  • Better attention equals better learning.  
  • Repeat to remember.  Long-term memory can become more reliable by repeating the information in timed intervals.
  • Sleep well, think well.  It is during sleep that the brain processes material learned during the day and stores it in long-term memory. 
  • Multi-tasking is a myth.  The brain can focus on only one activity at a time.  A person who is interrupted takes 50% longer to complete a task and the interruptions result in 50% more errors.  
  • We create new neurons and learn new things throughout life.

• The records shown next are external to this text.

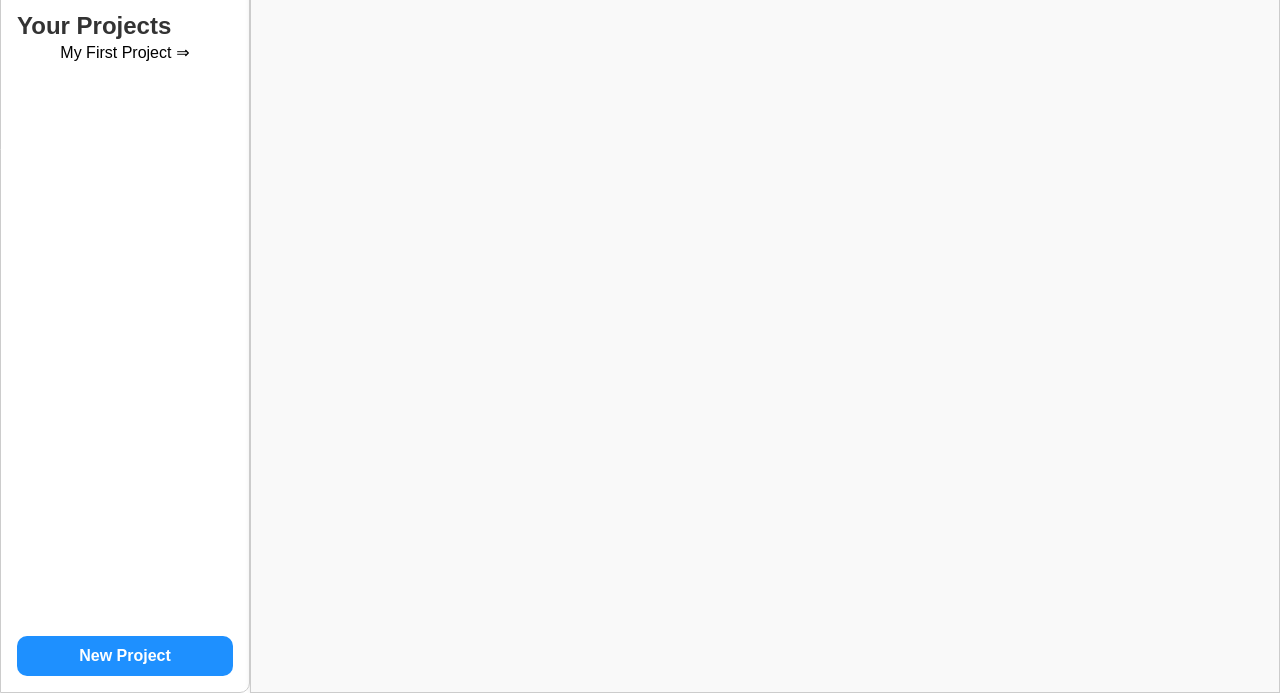
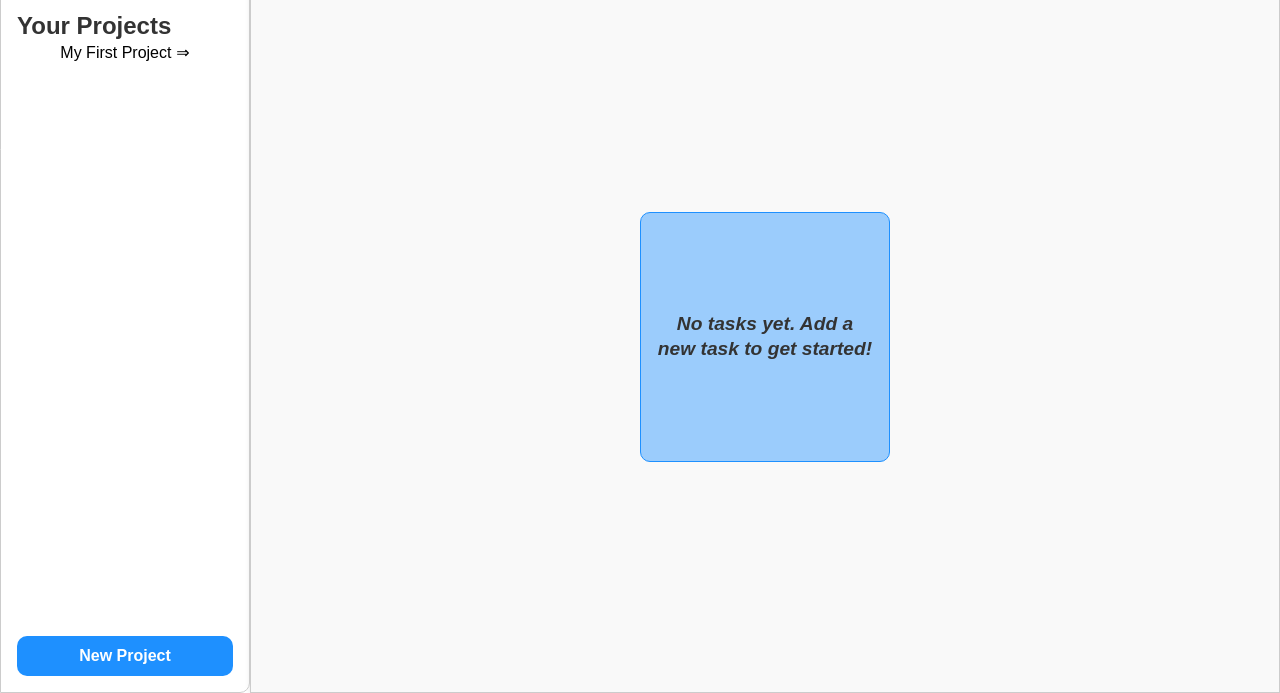
Before and after one commit to victormagela/task-list-theodinproject, a website built with webpack: page src/template.html in a window 1280 px wide. Shown: the part 107-800 px from the top of the page. Built offline with nearby package versions, Linux system fonts and the light colour scheme.

Commit message:
Add functionality to display a message in main area for empty projects

```diff
--- /dev/null
+++ b/src/components/main-content.js
@@ -0,0 +1,16 @@
+const taskGrid = document.getElementById('taskGrid');
+
+export function loadTaskGrid(tasks) {
+    taskGrid.replaceChildren();
+
+    if (tasks.length === 0) {
+        const messageContainer = document.createElement('div');
+        messageContainer.classList.add('empty-message');
+
+        const emptyMessage = document.createElement('p');
+        emptyMessage.textContent = 'No tasks yet. Add a new task to get started!';
+
+        messageContainer.appendChild(emptyMessage);
+        taskGrid.appendChild(messageContainer);
+    }
+}
--- a/src/components/sidebar-content.js
+++ b/src/components/sidebar-content.js
@@ -1,4 +1,5 @@
 import Project from '../Models/project.js';
+import { loadTaskGrid } from './main-content.js';
 
 const projectList = document.getElementById('projectList');
 
@@ -7,6 +8,7 @@ export function loadNewProject(project) {
     const projectItem = document.createElement('button');
     projectItem.textContent = project.title;
     projectItem.classList.add('project');
+    projectItem.addEventListener('click', () => loadTaskGrid(project.tasks));
     listItem.appendChild(projectItem);
     projectList.appendChild(listItem);
 }
@@ -18,5 +20,6 @@ export function loadProjects() {
             'This is your default first project'
         );
         loadNewProject(defaultProject);
+        loadTaskGrid(defaultProject.tasks);
     }
 }
--- a/src/styles/style.css
+++ b/src/styles/style.css
@@ -153,3 +153,22 @@ li {
         margin-inline-start: 0.3rem;
     }
 }
+
+.empty-message {
+    border: 1px solid var(--primary-color);
+    border-radius: 10px;
+    padding: 1rem;
+    inline-size: 250px;
+    block-size: 250px;
+    display: flex;
+    background-color: var(--primary-color-semi-transparent);
+    color: var(--text-color);
+    font-size: 1.2rem;
+    font-weight: 700;
+    font-style: italic;
+    line-height: 1.3;
+
+    p {
+        margin: auto;
+    }
+}
```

Conclusions and next steps:
  • Continued empirical research on learning styles needs to be done to confirm or reject current learning style theory.  However, at the current time, there is not enough scientific evidence to continue using learning styles.
  • Colleges and students would be wise to invest scarce resources in materials that have proven results.
  • To maintain credibility, faculty need to be aware of the latest findings in brain research and apply these findings to increase student learning.
  • There is a need to identify learning practices that have experimental support to provide students with effective learning strategies.  
  • Faculty need to reconsider the effect of labeling students as auditory, visual, or kinesthetic learners since this may limit their ability to learn.
  • Using learning strategies based on brain science furthers the goal of making education an evidence based field.
  • Those who write educational materials need to lead the way in helping students and faculty apply current science to learning.  

Here is a link to my conference materials including handouts and PowerPoint: http://www.collegesuccess1.com/Conferences.htm

My new 7th Edition of College and Career Success has 2 chapters on using brain science to improve learning.  Click this link to view the Table of Contents of the full edition: http://www.collegesuccess1.com/CCS7thEd.html or the concise edition: http://www.collegesuccess1.com/CCS7thEdConcise.htm  

Lemonick, Michael (2014) “The People Have Voted: Pluto is a Planet” from http://time.com/3429938/pluto-planet-vote/

Medina, J., (2008) Brain rules: 12 Principles for Surviving and Thriving at Work, Home, and School. (Seattle, Washington: Pear Press.) You can find 12 pages of references for the supporting research at: http://www.brainrules.net/pdf/references_all.pdf

Paschler, H., McDaniel, M., Rohrer, D. and Bjork, R. (2010) Learning Styles: Concepts and Evidence. Psychological Science in the Public Interest 9, pp. 105-119, retrieved from https://www.psychologicalscience.org/journals/pspi/PSPI_9_3.pdf

Here are some additional current articles on this topic:
“All You Need to Know about the Learning Styles Myth in Two Minutes”

“Brain Based Learning, Myth versus Reality: Testing Learning Styles and Dual Coding”